*** EXTRACTED DATA Section Begins ***

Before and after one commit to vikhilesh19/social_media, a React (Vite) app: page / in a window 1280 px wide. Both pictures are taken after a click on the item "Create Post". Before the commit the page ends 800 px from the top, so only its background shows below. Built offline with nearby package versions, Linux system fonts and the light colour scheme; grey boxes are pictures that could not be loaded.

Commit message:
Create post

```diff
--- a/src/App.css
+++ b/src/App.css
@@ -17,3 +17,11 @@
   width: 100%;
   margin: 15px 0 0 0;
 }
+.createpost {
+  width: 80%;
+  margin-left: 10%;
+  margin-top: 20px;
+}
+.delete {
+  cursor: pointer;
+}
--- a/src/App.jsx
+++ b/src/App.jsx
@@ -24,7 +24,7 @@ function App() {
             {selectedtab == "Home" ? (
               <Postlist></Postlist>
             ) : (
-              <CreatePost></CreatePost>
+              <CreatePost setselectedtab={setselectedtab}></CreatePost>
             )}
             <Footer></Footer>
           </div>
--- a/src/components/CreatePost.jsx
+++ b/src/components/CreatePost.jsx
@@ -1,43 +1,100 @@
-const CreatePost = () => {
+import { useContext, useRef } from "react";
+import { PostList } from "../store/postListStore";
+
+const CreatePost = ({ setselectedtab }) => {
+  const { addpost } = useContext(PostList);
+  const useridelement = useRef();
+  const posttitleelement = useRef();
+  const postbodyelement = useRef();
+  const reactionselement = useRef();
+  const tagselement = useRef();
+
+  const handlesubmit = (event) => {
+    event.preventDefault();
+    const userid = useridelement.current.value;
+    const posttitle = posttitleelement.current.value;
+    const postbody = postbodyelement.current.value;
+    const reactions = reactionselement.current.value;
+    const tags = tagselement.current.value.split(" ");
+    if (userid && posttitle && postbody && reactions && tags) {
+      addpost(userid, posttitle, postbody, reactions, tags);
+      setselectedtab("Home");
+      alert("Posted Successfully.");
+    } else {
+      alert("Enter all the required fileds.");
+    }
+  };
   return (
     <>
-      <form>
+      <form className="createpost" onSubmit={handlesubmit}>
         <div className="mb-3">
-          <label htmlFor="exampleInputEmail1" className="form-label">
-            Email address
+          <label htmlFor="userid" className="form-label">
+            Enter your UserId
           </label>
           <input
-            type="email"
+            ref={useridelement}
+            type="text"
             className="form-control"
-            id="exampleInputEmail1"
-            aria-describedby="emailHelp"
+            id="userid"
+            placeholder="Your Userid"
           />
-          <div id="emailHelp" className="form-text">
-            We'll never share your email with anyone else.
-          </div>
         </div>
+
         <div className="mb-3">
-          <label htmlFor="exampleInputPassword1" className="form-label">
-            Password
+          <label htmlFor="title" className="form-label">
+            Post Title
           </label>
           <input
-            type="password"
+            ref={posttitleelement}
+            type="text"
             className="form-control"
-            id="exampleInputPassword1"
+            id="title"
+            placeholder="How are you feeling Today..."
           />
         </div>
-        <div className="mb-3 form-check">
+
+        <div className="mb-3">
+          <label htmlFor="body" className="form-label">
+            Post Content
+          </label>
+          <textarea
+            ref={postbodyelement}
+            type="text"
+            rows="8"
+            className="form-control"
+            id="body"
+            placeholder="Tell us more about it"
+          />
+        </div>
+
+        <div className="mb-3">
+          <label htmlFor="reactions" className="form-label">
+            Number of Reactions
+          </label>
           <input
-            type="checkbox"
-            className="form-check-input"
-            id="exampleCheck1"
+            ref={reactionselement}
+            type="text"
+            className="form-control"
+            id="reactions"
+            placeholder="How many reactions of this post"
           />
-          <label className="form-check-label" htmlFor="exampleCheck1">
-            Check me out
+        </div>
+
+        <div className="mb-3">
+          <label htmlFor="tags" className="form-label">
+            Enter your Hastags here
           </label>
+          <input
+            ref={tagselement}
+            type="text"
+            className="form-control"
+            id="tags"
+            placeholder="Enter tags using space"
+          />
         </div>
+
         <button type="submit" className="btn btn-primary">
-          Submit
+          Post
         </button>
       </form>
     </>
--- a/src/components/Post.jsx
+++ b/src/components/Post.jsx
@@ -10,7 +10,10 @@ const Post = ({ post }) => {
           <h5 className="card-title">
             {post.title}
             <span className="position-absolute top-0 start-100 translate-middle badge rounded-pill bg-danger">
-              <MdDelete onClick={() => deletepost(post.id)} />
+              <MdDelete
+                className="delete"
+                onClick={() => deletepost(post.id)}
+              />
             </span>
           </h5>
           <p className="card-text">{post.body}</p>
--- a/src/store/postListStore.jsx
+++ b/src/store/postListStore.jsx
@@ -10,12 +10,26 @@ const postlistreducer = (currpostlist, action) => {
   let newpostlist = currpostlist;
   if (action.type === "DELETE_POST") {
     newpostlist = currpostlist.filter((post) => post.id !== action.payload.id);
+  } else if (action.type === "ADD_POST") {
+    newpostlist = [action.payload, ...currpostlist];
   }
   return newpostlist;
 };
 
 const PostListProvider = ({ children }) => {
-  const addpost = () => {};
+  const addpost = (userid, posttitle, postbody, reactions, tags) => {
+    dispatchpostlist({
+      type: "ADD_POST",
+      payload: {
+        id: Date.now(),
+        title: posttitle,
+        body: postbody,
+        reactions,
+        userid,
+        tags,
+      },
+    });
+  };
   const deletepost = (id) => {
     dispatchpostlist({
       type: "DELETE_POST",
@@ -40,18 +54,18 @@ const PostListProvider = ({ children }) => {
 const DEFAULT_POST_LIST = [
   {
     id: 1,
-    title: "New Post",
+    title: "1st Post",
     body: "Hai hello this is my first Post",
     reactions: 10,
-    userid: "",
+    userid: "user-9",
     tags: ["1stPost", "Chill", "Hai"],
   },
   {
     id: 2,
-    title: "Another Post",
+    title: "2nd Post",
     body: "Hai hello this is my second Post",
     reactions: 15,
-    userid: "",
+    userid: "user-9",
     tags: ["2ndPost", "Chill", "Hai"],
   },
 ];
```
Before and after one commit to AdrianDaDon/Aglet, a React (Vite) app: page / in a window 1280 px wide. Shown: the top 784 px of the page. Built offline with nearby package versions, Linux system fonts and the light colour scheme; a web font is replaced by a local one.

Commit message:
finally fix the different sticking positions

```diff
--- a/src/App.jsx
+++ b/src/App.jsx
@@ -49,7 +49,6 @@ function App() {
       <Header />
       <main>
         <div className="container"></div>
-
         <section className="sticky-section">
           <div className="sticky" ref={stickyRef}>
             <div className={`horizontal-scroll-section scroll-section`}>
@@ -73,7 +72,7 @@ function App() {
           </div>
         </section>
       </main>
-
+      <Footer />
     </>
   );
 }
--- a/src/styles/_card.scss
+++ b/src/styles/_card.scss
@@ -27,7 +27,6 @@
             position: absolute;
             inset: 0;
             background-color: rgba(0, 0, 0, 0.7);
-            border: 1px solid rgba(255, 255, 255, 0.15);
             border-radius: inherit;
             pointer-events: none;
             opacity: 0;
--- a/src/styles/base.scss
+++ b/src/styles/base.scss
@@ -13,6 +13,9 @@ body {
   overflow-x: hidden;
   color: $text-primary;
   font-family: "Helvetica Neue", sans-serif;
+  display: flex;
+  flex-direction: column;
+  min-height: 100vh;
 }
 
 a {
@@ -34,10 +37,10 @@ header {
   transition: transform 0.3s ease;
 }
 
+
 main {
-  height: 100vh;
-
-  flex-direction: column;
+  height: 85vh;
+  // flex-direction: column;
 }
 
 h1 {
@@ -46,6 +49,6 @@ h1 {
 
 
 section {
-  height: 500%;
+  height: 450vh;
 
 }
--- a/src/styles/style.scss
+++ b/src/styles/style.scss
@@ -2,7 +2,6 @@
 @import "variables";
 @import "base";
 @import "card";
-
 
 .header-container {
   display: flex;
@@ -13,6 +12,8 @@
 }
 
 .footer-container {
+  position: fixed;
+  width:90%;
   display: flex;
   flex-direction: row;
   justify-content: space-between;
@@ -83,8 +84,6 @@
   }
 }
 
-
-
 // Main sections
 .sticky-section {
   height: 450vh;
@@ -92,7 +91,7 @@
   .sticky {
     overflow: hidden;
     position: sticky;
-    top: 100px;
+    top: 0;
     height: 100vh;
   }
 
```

*** EXTRACTED DATA Section Ends ***

▶ INSTRUCTIONS FOR THE TASK
Look for the string "sticky" in the entries above. Copy every line that has it.

▶ REPLY TO THE EXERCISE
         <section className="sticky-section">
           <div className="sticky" ref={stickyRef}>
 .sticky-section {
   .sticky {
     position: sticky;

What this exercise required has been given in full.